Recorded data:
-------------------------

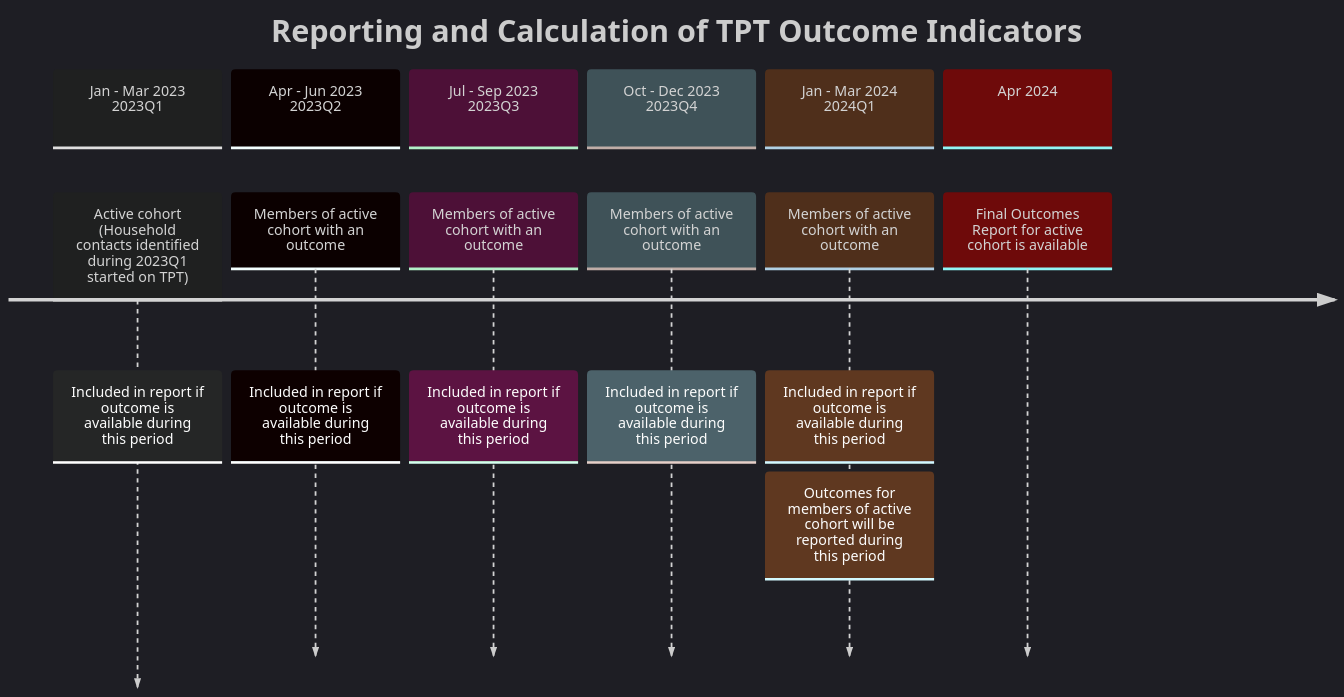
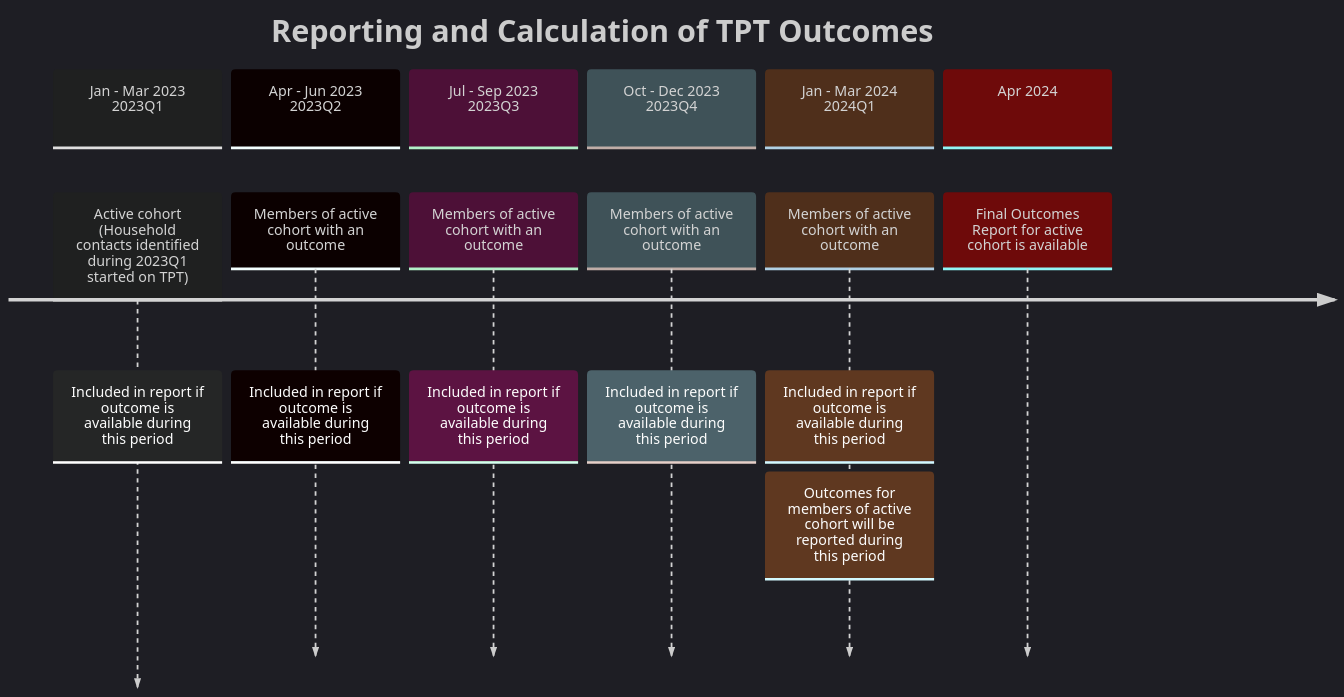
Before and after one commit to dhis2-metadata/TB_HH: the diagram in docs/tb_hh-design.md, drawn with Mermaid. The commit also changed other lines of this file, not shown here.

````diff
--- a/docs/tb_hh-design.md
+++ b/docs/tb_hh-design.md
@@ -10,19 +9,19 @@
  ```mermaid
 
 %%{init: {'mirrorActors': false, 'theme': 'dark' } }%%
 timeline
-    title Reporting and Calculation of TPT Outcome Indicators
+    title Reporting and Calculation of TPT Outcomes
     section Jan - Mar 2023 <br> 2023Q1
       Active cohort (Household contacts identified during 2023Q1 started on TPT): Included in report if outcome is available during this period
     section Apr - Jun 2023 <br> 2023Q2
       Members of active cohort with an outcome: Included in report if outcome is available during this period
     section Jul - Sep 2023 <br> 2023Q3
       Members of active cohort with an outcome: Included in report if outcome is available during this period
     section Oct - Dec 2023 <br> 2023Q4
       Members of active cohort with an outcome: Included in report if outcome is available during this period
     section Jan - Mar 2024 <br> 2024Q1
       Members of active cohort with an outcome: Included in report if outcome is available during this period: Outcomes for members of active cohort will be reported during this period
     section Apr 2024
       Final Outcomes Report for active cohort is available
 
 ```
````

-------------------------

Your objective
Repeat the entries exactly as they are given, leaving out each image.

Solution to the exercise
Before and after one commit to dhis2-metadata/TB_HH: the diagram in docs/tb_hh-design.md, drawn with Mermaid. The commit also changed other lines of this file, not shown here.

````diff
--- a/docs/tb_hh-design.md
+++ b/docs/tb_hh-design.md
@@ -10,19 +9,19 @@
  ```mermaid
 
 %%{init: {'mirrorActors': false, 'theme': 'dark' } }%%
 timeline
-    title Reporting and Calculation of TPT Outcome Indicators
+    title Reporting and Calculation of TPT Outcomes
     section Jan - Mar 2023 <br> 2023Q1
       Active cohort (Household contacts identified during 2023Q1 started on TPT): Included in report if outcome is available during this period
     section Apr - Jun 2023 <br> 2023Q2
       Members of active cohort with an outcome: Included in report if outcome is available during this period
     section Jul - Sep 2023 <br> 2023Q3
       Members of active cohort with an outcome: Included in report if outcome is available during this period
     section Oct - Dec 2023 <br> 2023Q4
       Members of active cohort with an outcome: Included in report if outcome is available during this period
     section Jan - Mar 2024 <br> 2024Q1
       Members of active cohort with an outcome: Included in report if outcome is available during this period: Outcomes for members of active cohort will be reported during this period
     section Apr 2024
       Final Outcomes Report for active cohort is available
 
 ```
````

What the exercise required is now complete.